Data excerpts:
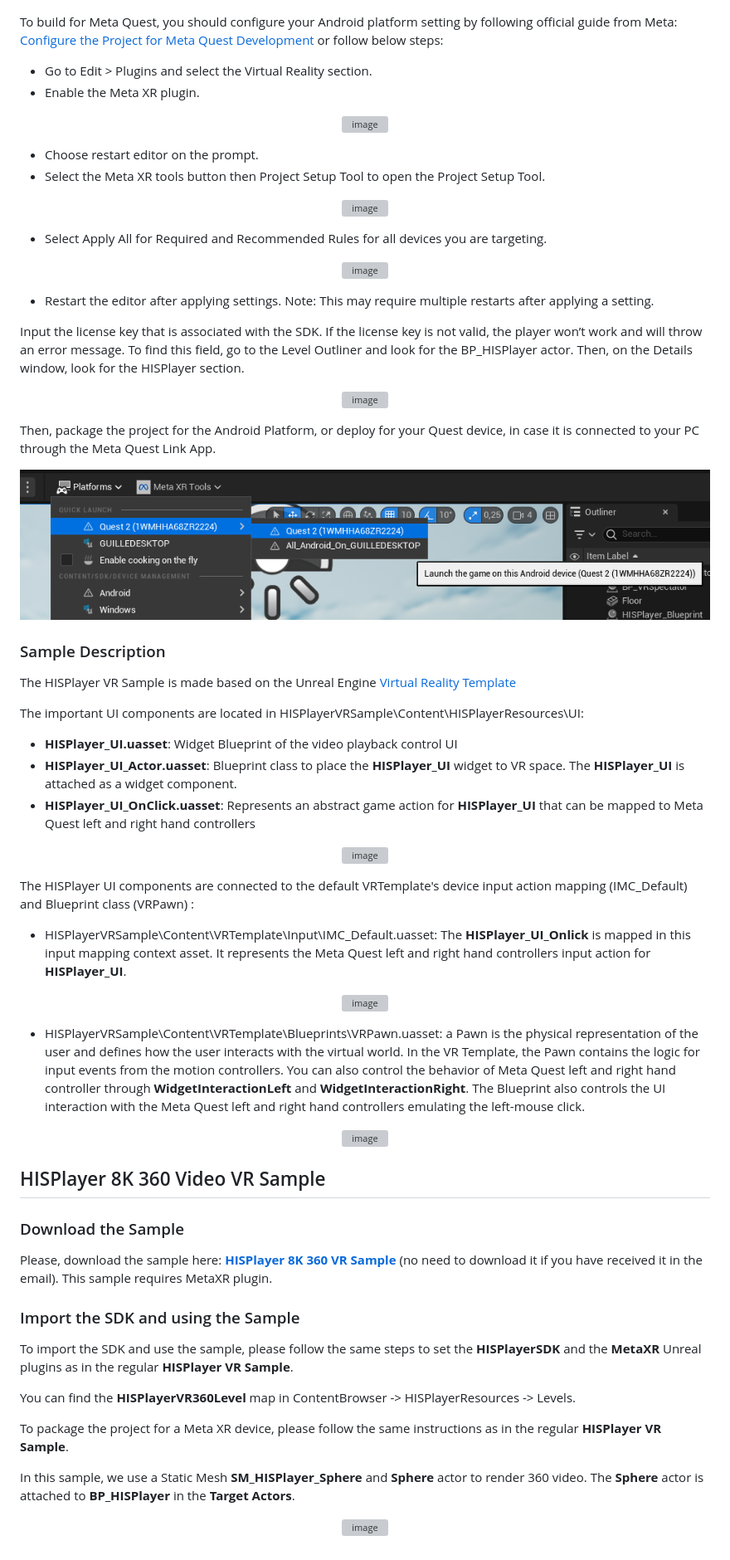
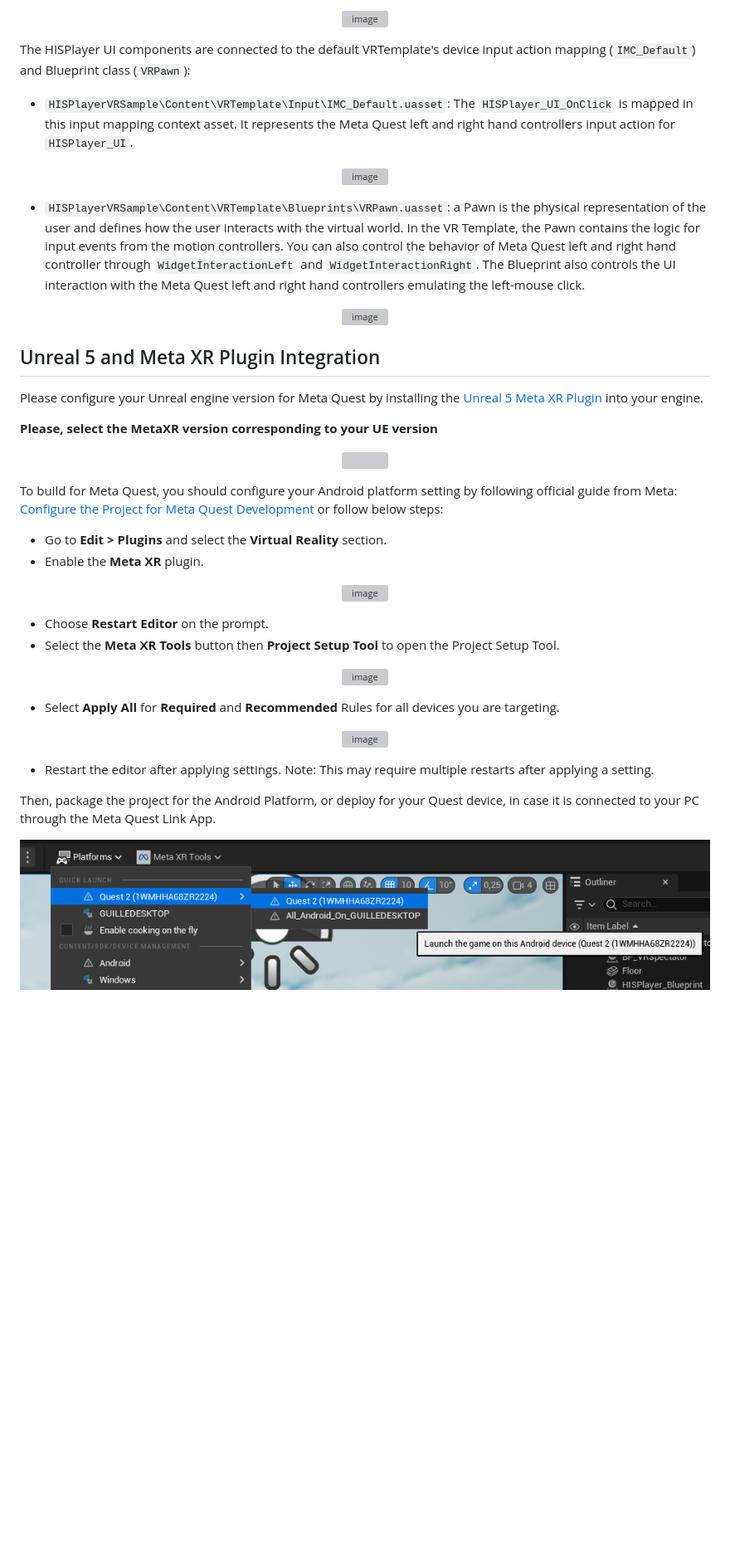
Before and after one commit to HISPlayer/UnrealMetaQuest-SDK, a Markdown page: setup-guide.md, the part around one of its changes. Shown at 83% size. GitHub-like rendering; blank space fills up the shorter version; grey boxes are pictures that could not be loaded.

```diff
--- a/setup-guide.md
+++ b/setup-guide.md
@@ -151,76 +209,52 @@ Open **HISPlayerVRSample.uproject**. Once the project is opened, you should be i
+<p align="center">
+  <img alt="image" src="https://github.com/HISPlayer/UnrealAndroid-SDK/assets/32887298/f8ea1676-89c7-4bf0-a6f7-e1c57291c764">
+</p>
+
+The HISPlayer UI components are connected to the default VRTemplate's device input action mapping (`IMC_Default`) and Blueprint class (`VRPawn`):
+- `HISPlayerVRSample\Content\VRTemplate\Input\IMC_Default.uasset`: The `HISPlayer_UI_OnClick` is mapped in this input mapping context asset. It represents the Meta Quest left and right hand controllers input action for `HISPlayer_UI`.
+<p align="center">
+  <img alt="image" src="https://github.com/HISPlayer/UnrealAndroid-SDK/assets/32887298/62b5a0d8-720d-4cba-8de5-790a715a88ed">
+</p>
+
+- `HISPlayerVRSample\Content\VRTemplate\Blueprints\VRPawn.uasset`: a Pawn is the physical representation of the user and defines how the user interacts with the virtual world. In the VR Template, the Pawn contains the logic for input events from the motion controllers. You can also control the behavior of Meta Quest left and right hand controller through `WidgetInteractionLeft` and `WidgetInteractionRight`. The Blueprint also controls the UI interaction with the Meta Quest left and right hand controllers emulating the left-mouse click.
+<p align="center">
+  <img alt="image" src="https://github.com/HISPlayer/UnrealAndroid-SDK/assets/32887298/77e24f0b-32b8-4ea9-a22c-6c98b2582ece">
+</p>
+
+## Unreal 5 and Meta XR Plugin Integration
+
+Please configure your Unreal engine version for Meta Quest by installing the [Unreal 5 Meta XR Plugin](https://developer.oculus.com/downloads/package/unreal-engine-5-integration/64.0/) into your engine.
+
+**Please, select the MetaXR version corresponding to your UE version**
+
+<p align="center">
+  <img width=70% src="https://github.com/HISPlayer/UnrealAndroid-SDK/assets/47497948/9bb4f2a0-20ea-4036-9e3e-e197d25c41ee">
 </p>
 
 To build for Meta Quest, you should configure your Android platform setting by following official guide from Meta: [Configure the Project for Meta Quest Development](https://developer.oculus.com/documentation/unreal/unreal-quick-start-guide-quest/#configure) or follow below steps:
 
-- Go to Edit > Plugins and select the Virtual Reality section.
-- Enable the Meta XR plugin.
+- Go to **Edit > Plugins** and select the **Virtual Reality** section.
+- Enable the **Meta XR** plugin.
 
 <p align="center">
   <img alt="image" src="https://github.com/HISPlayer/UnrealAndroid-SDK/assets/32887298/b556773d-a5f8-41ed-9351-a4c4dfabacc5">
 </p>
 
-- Choose restart editor on the prompt.
-- Select the Meta XR tools button then Project Setup Tool to open the Project Setup Tool.
+- Choose **Restart Editor** on the prompt.
+- Select the **Meta XR Tools** button then **Project Setup Tool** to open the Project Setup Tool.
 <p align="center">
   <img alt="image" src="https://github.com/HISPlayer/UnrealAndroid-SDK/assets/32887298/737e3e7b-1f61-46a6-b095-af9392b5d459">
 </p>
 
-- Select Apply All for Required and Recommended Rules for all devices you are targeting.
+- Select **Apply All** for **Required** and **Recommended** Rules for all devices you are targeting.
 <p align="center">
   <img alt="image" src="https://github.com/HISPlayer/UnrealAndroid-SDK/assets/32887298/4afb7f6c-b788-4a26-bc18-2a129ba73acf">
 </p>
 
 - Restart the editor after applying settings. Note: This may require multiple restarts after applying a setting.
 
-Input the license key that is associated with the SDK. If the license key is not valid, the player won’t work and will throw an error message. To find this field, go to the Level Outliner and look for the BP_HISPlayer actor. Then, on the Details window, look for the HISPlayer section.
+Then, package the project for the Android Platform, or deploy for your Quest device, in case it is connected to your PC through the Meta Quest Link App.
 
-<p align="center">
-<img width="806" height="851" alt="image" src="https://github.com/user-attachments/assets/d4e8b61b-0a46-4269-977b-20e4fca33511" />
-</p>
-
-Then, package the project for the Android Platform, or deploy for your Quest device, in case it is connected to your PC through the Meta Quest Link App.
 <p align="center">
   <img alt="image" src="./images/package-quest.png">
 </p>
-
-### Sample Description
-The HISPlayer VR Sample is made based on the Unreal Engine [Virtual Reality Template](https://dev.epicgames.com/documentation/en-us/unreal-engine/vr-template-in-unreal-engine?application_version=5.3)
-
-The important UI components are located in HISPlayerVRSample\Content\HISPlayerResources\UI:
-- **HISPlayer_UI.uasset**: Widget Blueprint of the video playback control UI
-- **HISPlayer_UI_Actor.uasset**: Blueprint class to place the **HISPlayer_UI** widget to VR space. The **HISPlayer_UI** is attached as a widget component.
-- **HISPlayer_UI_OnClick.uasset**: Represents an abstract game action for **HISPlayer_UI** that can be mapped to Meta Quest left and right hand controllers
-
-<p align="center">
-  <img alt="image" src="https://github.com/HISPlayer/UnrealAndroid-SDK/assets/32887298/f8ea1676-89c7-4bf0-a6f7-e1c57291c764">
-</p>
-
-The HISPlayer UI components are connected to the default VRTemplate's device input action mapping (IMC_Default) and Blueprint class (VRPawn) :
-- HISPlayerVRSample\Content\VRTemplate\Input\IMC_Default.uasset: The **HISPlayer_UI_Onlick** is mapped in this input mapping context asset. It represents the Meta Quest left and right hand controllers input action for **HISPlayer_UI**.
-<p align="center">
-  <img alt="image" src="https://github.com/HISPlayer/UnrealAndroid-SDK/assets/32887298/62b5a0d8-720d-4cba-8de5-790a715a88ed">
-</p>
-
-- HISPlayerVRSample\Content\VRTemplate\Blueprints\VRPawn.uasset: a Pawn is the physical representation of the user and defines how the user interacts with the virtual world. In the VR Template, the Pawn contains the logic for input events from the motion controllers. You can also control the behavior of Meta Quest left and right hand controller through **WidgetInteractionLeft** and **WidgetInteractionRight**. The Blueprint also controls the UI interaction with the Meta Quest left and right hand controllers emulating the left-mouse click.
-<p align="center">
-  <img alt="image" src="https://github.com/HISPlayer/UnrealAndroid-SDK/assets/32887298/77e24f0b-32b8-4ea9-a22c-6c98b2582ece">
-</p>
-
-## HISPlayer 8K 360 Video VR Sample
-
-### Download the Sample
-Please, download the sample here: [**HISPlayer 8K 360 VR Sample**](https://downloads.hisplayer.com/Unreal/AllPlatforms/HISPlayer8K360VRSample_1.0.1.zip) (no need to download it if you have received it in the email). This sample requires MetaXR plugin.
-
-### Import the SDK and using the Sample
-
-To import the SDK and use the sample, please follow the same steps to set the **HISPlayerSDK** and the **MetaXR** Unreal plugins as in the regular **HISPlayer VR Sample**.
-
-You can find the **HISPlayerVR360Level** map in ContentBrowser -> HISPlayerResources -> Levels.
-
-To package the project for a Meta XR device, please follow the same instructions as in the regular **HISPlayer VR Sample**.
-
-In this sample, we use a Static Mesh **SM_HISPlayer_Sphere** and **Sphere** actor to render 360 video. The **Sphere** actor is attached to **BP_HISPlayer** in the **Target Actors**.
-
-<p align="center">
-  <img alt="image" src="https://github.com/user-attachments/assets/5d7b7052-e570-427c-afe7-61f6835b0c0e">
-</p>
```
Also changed, not shown: other parts of setup-guide.md (+96 -38 lines).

◆ **Task directions**:
In the entries above, identify each line that includes the string "Reality", then copy it.

◆ **Answer**:
-- Go to Edit > Plugins and select the Virtual Reality section.
+- Go to **Edit > Plugins** and select the **Virtual Reality** section.
-The HISPlayer VR Sample is made based on the Unreal Engine [Virtual Reality Template](https://dev.epicgames.com/documentation/en-us/unreal-engine/vr-template-in-unreal-engine?application_version=5.3)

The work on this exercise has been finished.